  • CVE-2017-5071: Out of bounds read in V8. Reported by Choongwoo Han on 2017-04-26.
  • CVE-2017-5072: Address spoofing in Omnibox. Reported by Rayyan Bijoora on 2017-04-07.
  • CVE-2017-5073: Use after free in print preview. Reported by Khalil Zhani on 2017-04-28.
  • CVE-2017-5074: Use after free in Apps Bluetooth. Reported by anonymous on 2017-03-09.

Medium-threat bug fixes:

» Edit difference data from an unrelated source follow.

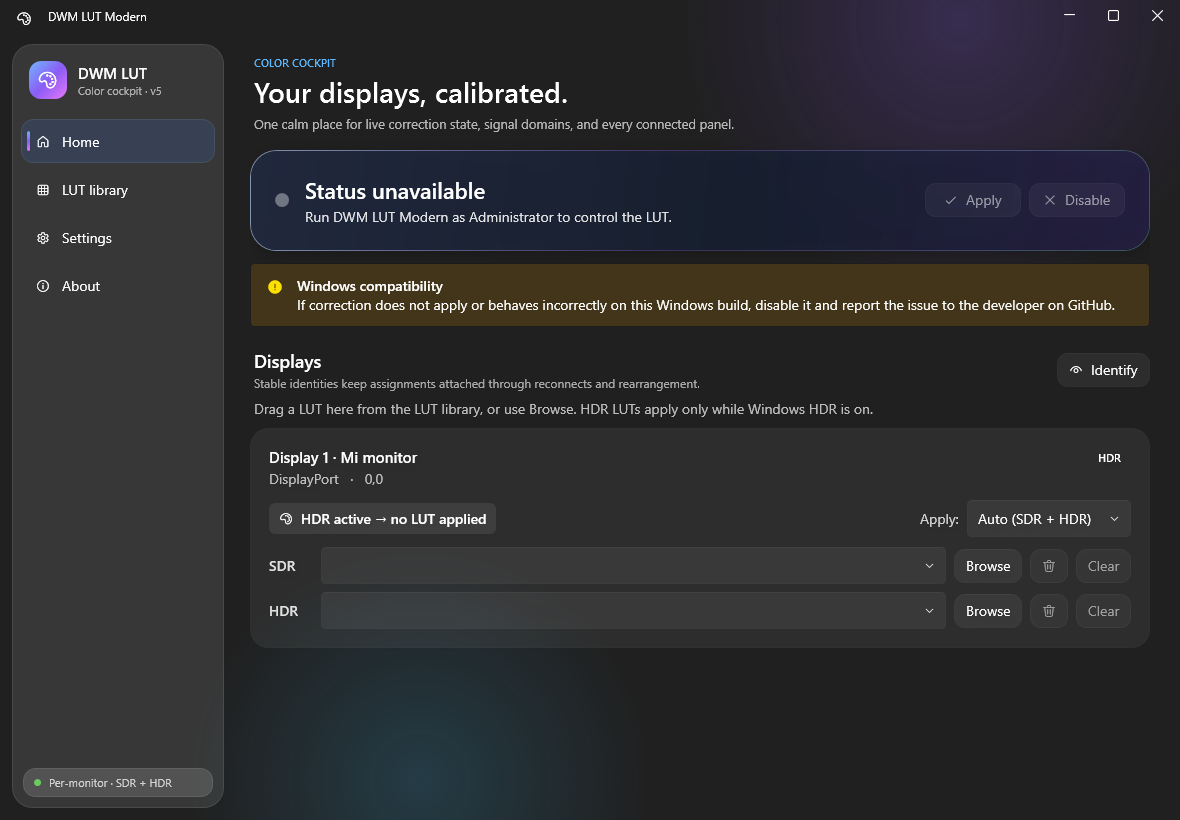
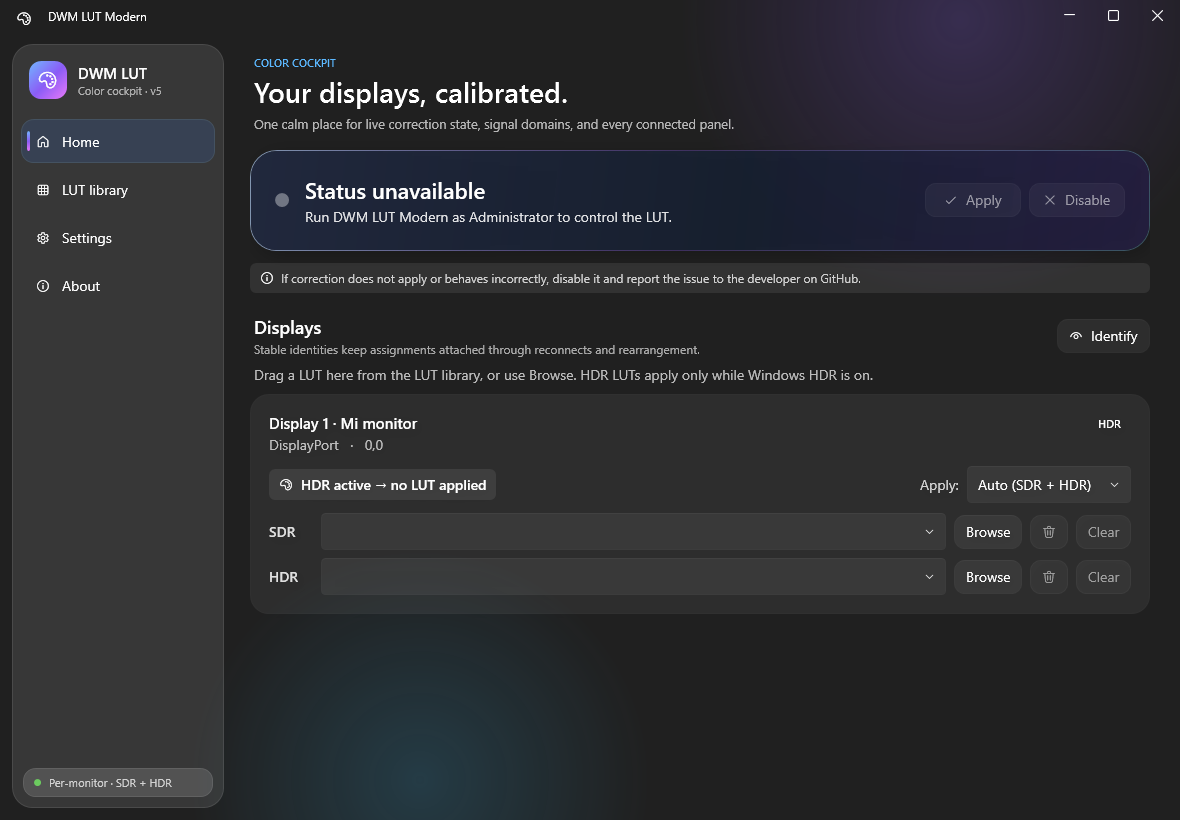
fix: make compatibility feedback neutral and truthful

diff --git a/src/DwmLutModern.App/Views/HomePage.xaml b/src/DwmLutModern.App/Views/HomePage.xaml
@@ -64,10 +64,14 @@
                 </Grid>
             </Border>
 
-            <ui:InfoBar Severity="Warning" IsClosable="False" Margin="0,12,0,0"
-                        Title="Windows compatibility"
-                        IsOpen="{Binding ShowCompatibilityNotice}"
-                        Message="{Binding CompatibilityNotice}" />
+            <Border Margin="0,12,0,0" Padding="10,7" CornerRadius="6"
+                    Background="{DynamicResource ControlFillColorSecondaryBrush}">
+                <StackPanel Orientation="Horizontal">
+                    <ui:SymbolIcon Symbol="Info24" FontSize="14" Margin="0,0,7,0" VerticalAlignment="Center" />
+                    <TextBlock FontSize="12" Opacity="0.78" TextWrapping="Wrap" VerticalAlignment="Center"
+                               Text="If correction does not apply or behaves incorrectly, disable it and report the issue to the developer on GitHub." />
+                </StackPanel>
+            </Border>
 
             <Grid Margin="0,22,0,8">
                 <StackPanel Margin="4,0,0,0">

diff --git a/src/DwmLutModern.App/ViewModels/HomeViewModel.cs b/src/DwmLutModern.App/ViewModels/HomeViewModel.cs
@@ -37,8 +37,6 @@ namespace DwmLutModern.ViewModels
         {
             var support = DwmProfileService.Detect();
 			_supportAllowsApply = support.CanApply;
-			ShowCompatibilityNotice = support.ShouldShowCommunityNotice;
-			CompatibilityNotice = DwmProfileService.CommunityNotice;
 			OnPropertyChanged(nameof(CanApply));
         }
 
@@ -67,12 +65,6 @@ namespace DwmLutModern.ViewModels
 
         [ObservableProperty]
         private bool _anyLutAssigned;
-
-        [ObservableProperty]
-        private bool _showCompatibilityNotice;
-
-        [ObservableProperty]
-        private string _compatibilityNotice = string.Empty;
 
         public bool CanApply => _supportAllowsApply && !_controller.NoDebug && !IsBusy && AnyLutAssigned;
 		public bool CanDisable => !_controller.NoDebug && !IsBusy && _controller.CanRequestDisable;

diff --git a/src/DwmLutModern.App/Services/DwmProfileService.cs b/src/DwmLutModern.App/Services/DwmProfileService.cs
@@ -29,7 +29,6 @@ namespace DwmLutModern.Services
 		public bool HasExactProfile { get; set; }
 		public DwmSupportLevel Level { get; set; } = DwmSupportLevel.Unsupported;
 		public bool CanApply => Level != DwmSupportLevel.Unsupported;
-		public bool ShouldShowCommunityNotice => !IsVerified;
     }
 
     /// <summary>
@@ -39,9 +38,6 @@ namespace DwmLutModern.Services
     /// </summary>
     public static class DwmProfileService
     {
-		public const string CommunityNotice =
-			"If correction does not apply or behaves incorrectly on this Windows build, disable it and report the issue to the developer on GitHub.";
-
         public static DwmSupport Detect()
         {
             try

diff --git a/tests/DwmLutModern.App.Tests/DwmProfileValidationTests.cs b/tests/DwmLutModern.App.Tests/DwmProfileValidationTests.cs
@@ -29,15 +29,4 @@ public sealed class DwmProfileValidationTests
 
 		Assert.False(support.CanApply);
 	}
-
-	[Fact]
-	public void Community_notice_is_shown_only_until_a_profile_is_verified()
-	{
-		var pending = new DwmSupport { IsVerified = false };
-		var verified = new DwmSupport { IsVerified = true };
-
-		Assert.True(pending.ShouldShowCommunityNotice);
-		Assert.False(verified.ShouldShowCommunityNotice);
-		Assert.Contains("report the issue", DwmProfileService.CommunityNotice);
-	}
 }

diff --git a/docs/validation-lab.md b/docs/validation-lab.md
@@ -14,8 +14,9 @@ guest only when `dwmcore.dll` identity or the hook implementation meaningfully c
 
 Use three kinds of coverage together:
 
-1. Run offline payload/profile checks for **every** compiled PDB GUID/age. These prove exact
-   selection, PE/RVA sanity, generated tables, and fail-closed mismatch behavior.
+1. Run offline payload/profile checks for every compiled PDB GUID/age whose matching Microsoft DLL
+   is locally available. These prove exact selection and PE/RVA sanity. CI validates the generated
+   profile tables but cannot contain or redistribute Microsoft's historical `dwmcore.dll` files.
 2. Run an obvious-LUT lifecycle smoke test in one VM per implementation family: Windows 10 19045,
    legacy Windows 11, 24H2/26100, 25H2/262xx, 26H1/280xx, and Canary when it is shipped.
 3. Let exact-build community reports fill additional cumulative-update and hardware cells. Record
@@ -25,6 +26,12 @@ Two Windows labels carrying the same exact DWM payload/profile do not need dupli
 qualification. A new PDB GUID/age remains a new payload candidate even when Microsoft keeps the
 same marketing version. The primary-source rationale, media options, and VM limitations are in
 [`docs/research/windows-build-family-validation.md`](research/windows-build-family-validation.md).
+
+Validate each legally obtained payload with:
+
+```powershell
+.\scripts\test-dwm-payload-profile.ps1 -DwmCorePath C:\path\to\dwmcore.dll
+```
 
 ## What each tier proves
 

diff --git a/CHANGELOG.md b/CHANGELOG.md
@@ -1,5 +1,23 @@
 # Changelog
 
+## [Unreleased]
+
+### Added
+
+- A paste-ready community compatibility report generated beside validation evidence.
+- A no-reinstall validation policy using representative Hyper-V/DWM implementation families and
+  distinct evidence labels for built, VM, physical, measured, and community-reported results.
+
+### Changed
+
+- Replaced compatibility warning clutter with one compact neutral report-an-issue notice and a
+  direct GitHub compatibility-report link on About.
+
+### Fixed
+
+- UI evidence capture now prefers `PrintWindow` and permits screen-copy fallback only after the
+  exact application HWND is confirmed foreground, preventing unrelated windows from being saved.
+
 ## [5.0.0] - 2026-07-10
 
 ### Added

  • CVE-2017-5075: Information leak in CSP reporting. Reported by Emmanuel Gil Peyrot on 2017-01-05.
  • CVE-2017-5086: Address spoofing in Omnibox. Reported by Rayyan Bijoora on 2017-05-16.
  • CVE-2017-5076: Address spoofing in Omnibox. Reported by Samuel Erb on 2017-05-06.
  • CVE-2017-5077: Heap buffer overflow in Skia. Reported by Sweetchip on 2017-04-28.
  • CVE-2017-5078: Possible command injection in mailto handling. Reported by Jose Carlos Exposito Bueno on - 2017-04-12.
  • CVE-2017-5079: UI spoofing in Blink. Reported by Khalil Zhani on 2017-04-20.
  • CVE-2017-5080: Use after free in credit card autofill. Reported by Khalil Zhani on 2017-04-05.
  • CVE-2017-5081: Extension verification bypass. Reported by Andrey Kovalev (@L1kvID) Yandex Security Team on 2016-12-07.

Low-threat bug fixes:

  • CVE-2017-5082: Insufficient hardening in credit card editor. Reported by Nightwatch Cybersecurity Research on 2017-05-11.
  • CVE-2017-5083: UI spoofing in Blink. Reported by Khalil Zhani on 2017-04-24.
  • CVE-2017-5085: Inappropriate javascript execution on WebUI pages. Reported by Zhiyang Zeng of Tencent security platform department on 2017-02-15.


Now that you know what Chrome version 59 is all about, you can go ahead and start cross-browser testing in it. Have fun!